TASK MATERIAL =
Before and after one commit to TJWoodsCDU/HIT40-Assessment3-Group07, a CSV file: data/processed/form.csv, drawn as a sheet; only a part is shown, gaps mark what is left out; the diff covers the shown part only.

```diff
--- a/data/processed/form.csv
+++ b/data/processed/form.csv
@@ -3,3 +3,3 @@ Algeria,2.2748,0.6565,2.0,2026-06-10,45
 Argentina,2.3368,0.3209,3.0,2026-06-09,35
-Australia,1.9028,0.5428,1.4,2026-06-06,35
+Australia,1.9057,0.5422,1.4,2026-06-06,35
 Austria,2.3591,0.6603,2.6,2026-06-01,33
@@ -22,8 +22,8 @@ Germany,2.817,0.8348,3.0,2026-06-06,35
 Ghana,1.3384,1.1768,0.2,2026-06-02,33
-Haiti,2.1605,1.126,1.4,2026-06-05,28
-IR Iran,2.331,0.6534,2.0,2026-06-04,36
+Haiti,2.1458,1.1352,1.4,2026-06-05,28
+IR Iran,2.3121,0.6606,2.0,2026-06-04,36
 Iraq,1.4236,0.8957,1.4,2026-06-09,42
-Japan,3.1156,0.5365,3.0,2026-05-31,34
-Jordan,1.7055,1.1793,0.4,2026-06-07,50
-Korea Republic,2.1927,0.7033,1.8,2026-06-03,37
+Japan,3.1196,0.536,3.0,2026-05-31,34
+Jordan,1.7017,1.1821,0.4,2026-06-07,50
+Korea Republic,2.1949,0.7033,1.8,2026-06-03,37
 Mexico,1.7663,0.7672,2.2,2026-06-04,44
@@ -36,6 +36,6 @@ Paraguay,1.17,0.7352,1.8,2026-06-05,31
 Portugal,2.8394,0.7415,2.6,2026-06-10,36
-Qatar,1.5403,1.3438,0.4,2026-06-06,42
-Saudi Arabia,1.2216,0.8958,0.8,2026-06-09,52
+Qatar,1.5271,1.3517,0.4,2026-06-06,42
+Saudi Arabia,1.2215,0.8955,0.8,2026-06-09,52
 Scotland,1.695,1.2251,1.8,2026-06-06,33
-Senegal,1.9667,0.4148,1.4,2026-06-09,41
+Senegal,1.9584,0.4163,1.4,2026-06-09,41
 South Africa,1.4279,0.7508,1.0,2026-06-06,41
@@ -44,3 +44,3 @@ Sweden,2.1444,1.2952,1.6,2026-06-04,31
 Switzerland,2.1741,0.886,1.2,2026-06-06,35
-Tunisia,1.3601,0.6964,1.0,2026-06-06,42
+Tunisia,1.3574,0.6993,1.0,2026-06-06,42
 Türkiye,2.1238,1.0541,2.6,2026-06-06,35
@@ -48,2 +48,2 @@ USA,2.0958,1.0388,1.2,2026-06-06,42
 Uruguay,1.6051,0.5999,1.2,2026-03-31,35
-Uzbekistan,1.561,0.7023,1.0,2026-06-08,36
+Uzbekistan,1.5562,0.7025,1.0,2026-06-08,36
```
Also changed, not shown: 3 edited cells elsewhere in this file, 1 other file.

WHAT TO DO =
Pull every line containing "Australia" out of the material and copy it.

OUTPUT FOR THIS EXERCISE =
-Australia,1.9028,0.5428,1.4,2026-06-06,35
+Australia,1.9057,0.5422,1.4,2026-06-06,35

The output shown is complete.